Data extracts |
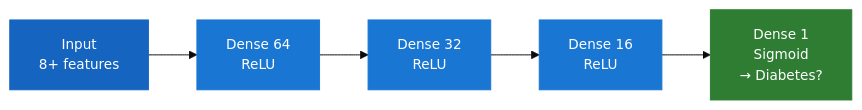
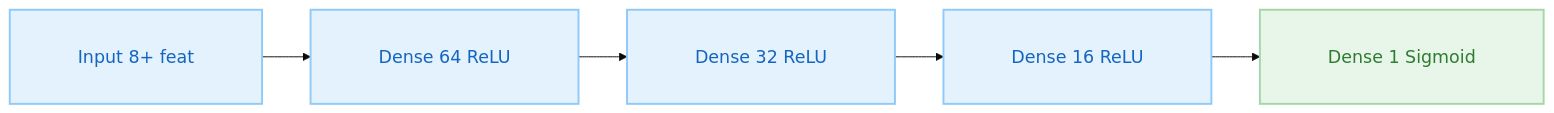
The third of 5 diagrams in ML.qmd (buttegggggggg/buttegggggggg.github.io), drawn with Mermaid before and after one commit. The commit also changed other lines of this file and 79 other files, not shown here.

````diff
--- a/ML.qmd
+++ b/ML.qmd
@@ -151,17 +146,11 @@
 ```{mermaid}
-%%{init: {"theme": "base", "themeVariables": {"fontSize": "14px"}}}%%
+%%{init: {"theme": "base", "themeVariables": {"fontSize": "18px"}, "flowchart": {"padding": 35}}}%%
 flowchart LR
-    I["Input<br/>8+ features"]
-    L1["Dense 64<br/>ReLU"]
-    L2["Dense 32<br/>ReLU"]
-    L3["Dense 16<br/>ReLU"]
-    O["Dense 1<br/>Sigmoid<br/>→ Diabetes?"]
+    I["Input 8+ feat     "] --> L1["Dense 64 ReLU     "] --> L2["Dense 32 ReLU     "] --> L3["Dense 16 ReLU     "] --> O["Dense 1 Sigmoid     "]
 
-    I --> L1 --> L2 --> L3 --> O
-
-    style I  fill:#1565C0,color:#fff,stroke:#1565C0
-    style L1 fill:#1976D2,color:#fff,stroke:#1976D2
-    style L2 fill:#1976D2,color:#fff,stroke:#1976D2
-    style L3 fill:#1976D2,color:#fff,stroke:#1976D2
-    style O  fill:#2E7D32,color:#fff,stroke:#2E7D32
+    style I  fill:#E3F2FD,color:#1565C0,stroke:#90CAF9,stroke-width:2px
+    style L1 fill:#E3F2FD,color:#1565C0,stroke:#90CAF9,stroke-width:2px
+    style L2 fill:#E3F2FD,color:#1565C0,stroke:#90CAF9,stroke-width:2px
+    style L3 fill:#E3F2FD,color:#1565C0,stroke:#90CAF9,stroke-width:2px
+    style O  fill:#E8F5E9,color:#2E7D32,stroke:#A5D6A7,stroke-width:2px
 ```
````
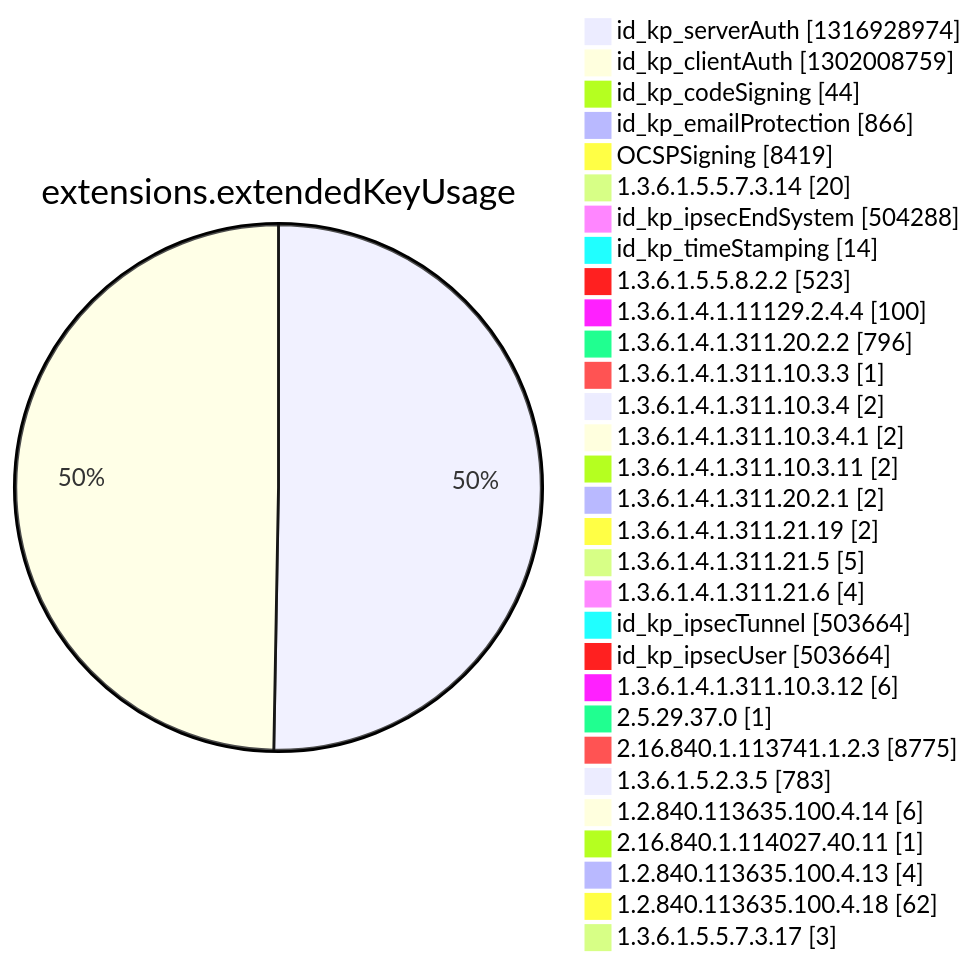
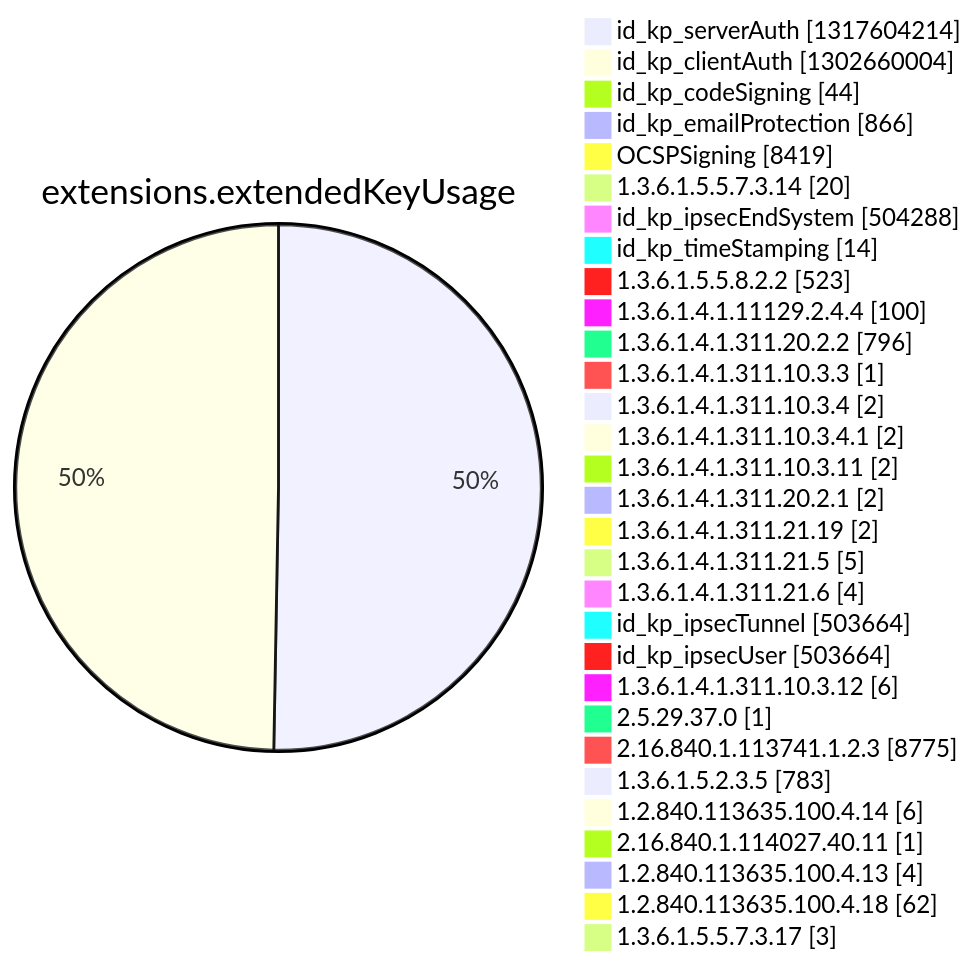
One commit to christiankrug/ctmonitor_visualization changed diagram 12 of 15 in argon2022/README.md. Above: the diagram before and after it, drawn with Mermaid. The commit also changed other lines of this file, not shown here.

````diff
--- a/argon2022/README.md
+++ b/argon2022/README.md
@@ -3552,34 +3552,34 @@
 ```mermaid
 pie showData
 title extensions.extendedKeyUsage
-"id_kp_serverAuth" :1316928974
-"id_kp_clientAuth" :1302008759
+"id_kp_serverAuth" :1317604214
+"id_kp_clientAuth" :1302660004
 "id_kp_codeSigning" :44
 "id_kp_emailProtection" :866
 "OCSPSigning" :8419
 "1.3.6.1.5.5.7.3.14" :20
 "id_kp_ipsecEndSystem" :504288
 "id_kp_timeStamping" :14
 "1.3.6.1.5.5.8.2.2" :523
 "1.3.6.1.4.1.11129.2.4.4" :100
 "1.3.6.1.4.1.311.20.2.2" :796
 "1.3.6.1.4.1.311.10.3.3" :1
 "1.3.6.1.4.1.311.10.3.4" :2
 "1.3.6.1.4.1.311.10.3.4.1" :2
 "1.3.6.1.4.1.311.10.3.11" :2
 "1.3.6.1.4.1.311.20.2.1" :2
 "1.3.6.1.4.1.311.21.19" :2
 "1.3.6.1.4.1.311.21.5" :5
 "1.3.6.1.4.1.311.21.6" :4
 "id_kp_ipsecTunnel" :503664
 "id_kp_ipsecUser" :503664
 "1.3.6.1.4.1.311.10.3.12" :6
 "2.5.29.37.0" :1
 "2.16.840.1.113741.1.2.3" :8775
 "1.3.6.1.5.2.3.5" :783
 "1.2.840.113635.100.4.14" :6
 "2.16.840.1.114027.40.11" :1
 "1.2.840.113635.100.4.13" :4
 "1.2.840.113635.100.4.18" :62
 "1.3.6.1.5.5.7.3.17" :3
 ```
````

Work order | From the material above, gather all lines that include the string "fontSize" and copy them.

Response to the task |
-%%{init: {"theme": "base", "themeVariables": {"fontSize": "14px"}}}%%
+%%{init: {"theme": "base", "themeVariables": {"fontSize": "18px"}, "flowchart": {"padding": 35}}}%%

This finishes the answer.